Those of us who visit wild places the way others visit churches and concert halls visit because we return transfigured, recomposed, exalted and humbled at the same time, enlarged and dissolved in something larger at the same time. We visit because there we undergo some essential self-composition in the poetry of existence, though its essence rarely lends itself to words.~ Maria Popova from, https://www.brainpickings.org/2021/05/25/thoreau-walden-nature/
I’d never thought of it that way. But, maybe it is just that. There’s a definite feeling of dissolution I occasionally experience out climbing. I have been far off the trail, and perhaps the feeling is more common farther off the trail. But I’ve also experienced it standing in a parking lot, say, next to Niagara Falls. It’s a feeling of deep stillness. A feeling that all is right as rain. All of our recorded history is less than a blink in geological time scale… so there’s certainly plenty of time, at my scale, to pause right here—wherever that is, be it a mountain or desk top.
This vignette, seen in a certain way—as though it is happening, but not happening to me—can be just what it is, without any entanglement with my own interests. None of my reflexive moral judgments are present. The angle of the sun doesn’t remind me of everything I still have to get done today. Seeing twenty-year-old students doesn’t make me wish I was younger. Because I’m not here. It’s just life unfolding, and on its own it’s beautiful.~ David Cain, from https://www.raptitude.com/2019/08/how-to-see-things-as-they-are/

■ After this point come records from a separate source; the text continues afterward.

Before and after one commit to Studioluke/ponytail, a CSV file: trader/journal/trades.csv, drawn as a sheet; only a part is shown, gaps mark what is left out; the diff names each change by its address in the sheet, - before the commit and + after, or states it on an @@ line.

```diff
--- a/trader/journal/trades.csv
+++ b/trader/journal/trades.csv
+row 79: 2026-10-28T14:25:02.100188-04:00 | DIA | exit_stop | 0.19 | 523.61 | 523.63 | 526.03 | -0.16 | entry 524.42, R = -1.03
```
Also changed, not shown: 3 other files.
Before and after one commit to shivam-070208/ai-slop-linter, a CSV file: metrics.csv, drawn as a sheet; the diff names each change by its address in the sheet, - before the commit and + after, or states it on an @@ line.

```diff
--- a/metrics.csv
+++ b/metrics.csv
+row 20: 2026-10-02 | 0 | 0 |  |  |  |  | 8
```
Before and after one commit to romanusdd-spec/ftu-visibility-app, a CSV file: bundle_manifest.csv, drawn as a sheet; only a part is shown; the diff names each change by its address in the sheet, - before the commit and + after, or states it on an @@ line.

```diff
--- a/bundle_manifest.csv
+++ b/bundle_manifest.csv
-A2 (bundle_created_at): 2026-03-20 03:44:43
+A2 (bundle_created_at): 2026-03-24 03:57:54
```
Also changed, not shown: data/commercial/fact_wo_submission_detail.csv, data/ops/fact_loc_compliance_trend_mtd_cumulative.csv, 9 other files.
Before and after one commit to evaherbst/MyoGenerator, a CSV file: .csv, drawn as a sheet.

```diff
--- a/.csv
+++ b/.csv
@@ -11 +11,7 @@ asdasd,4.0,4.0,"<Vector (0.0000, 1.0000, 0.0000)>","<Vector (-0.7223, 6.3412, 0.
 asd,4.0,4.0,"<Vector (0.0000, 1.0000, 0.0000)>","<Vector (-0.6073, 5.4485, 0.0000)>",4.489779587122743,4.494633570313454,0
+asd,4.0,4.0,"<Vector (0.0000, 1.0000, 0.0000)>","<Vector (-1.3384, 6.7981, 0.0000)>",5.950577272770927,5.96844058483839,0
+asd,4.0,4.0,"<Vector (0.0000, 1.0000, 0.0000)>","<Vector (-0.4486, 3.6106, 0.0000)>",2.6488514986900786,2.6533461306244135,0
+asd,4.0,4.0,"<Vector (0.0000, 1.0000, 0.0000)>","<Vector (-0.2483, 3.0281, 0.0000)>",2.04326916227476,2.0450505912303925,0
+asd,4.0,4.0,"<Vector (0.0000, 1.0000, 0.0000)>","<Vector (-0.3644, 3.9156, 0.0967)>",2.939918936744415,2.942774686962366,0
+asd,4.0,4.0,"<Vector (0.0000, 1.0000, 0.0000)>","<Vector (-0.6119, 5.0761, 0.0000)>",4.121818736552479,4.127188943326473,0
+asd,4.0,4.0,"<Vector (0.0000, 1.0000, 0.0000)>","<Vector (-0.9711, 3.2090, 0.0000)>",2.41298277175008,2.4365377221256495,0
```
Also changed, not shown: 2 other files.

If you sit still, you can do what he’s describing anywhere. (You’ll have to go at least skim the article.) But if you sit still and do the visualization in nature, you will be immediately rewarded.
The world moves at its own pace. Somehow, it’s neither always faster nor slower than my normal pace. It’s a fundamentally different kind of pace that encompasses all the range of speeds. Regardless of speed, it’s unhurried. Meanwhile, it turns out that I’m completely capable of hurrying at various speeds. But sitting still and noticing the pace of the world always provides me with striking perspective.
There are so many varied speeds; Bees and birds, wind and trees, sun and moon, and there are slower speeds of course, but I can’t see those. If I pay extreme attention, in just the right situation, I can see a shadow cast by the sun moving. But that’s as slow as I can see—something that moves on the scale of one day.
Have you ever stopped to consider the speed of a bee? Do bees even notice we are moving? Are we just these large-ish pieces of their environment which are always in different places when they return “tomorrow” (aka, a minute later in our timeframe)? It seems obvious to me that the bees are going too fast and are missing EVERYTHING. (Well, sure, pollination and bee-production they’ve got.) But from my enlightened, lofty perch of slower-than-the-bee, I can see so much more.
Which makes me wonder: From my lowly perch of faster-than-a-lot-of-other-things, what am I missing?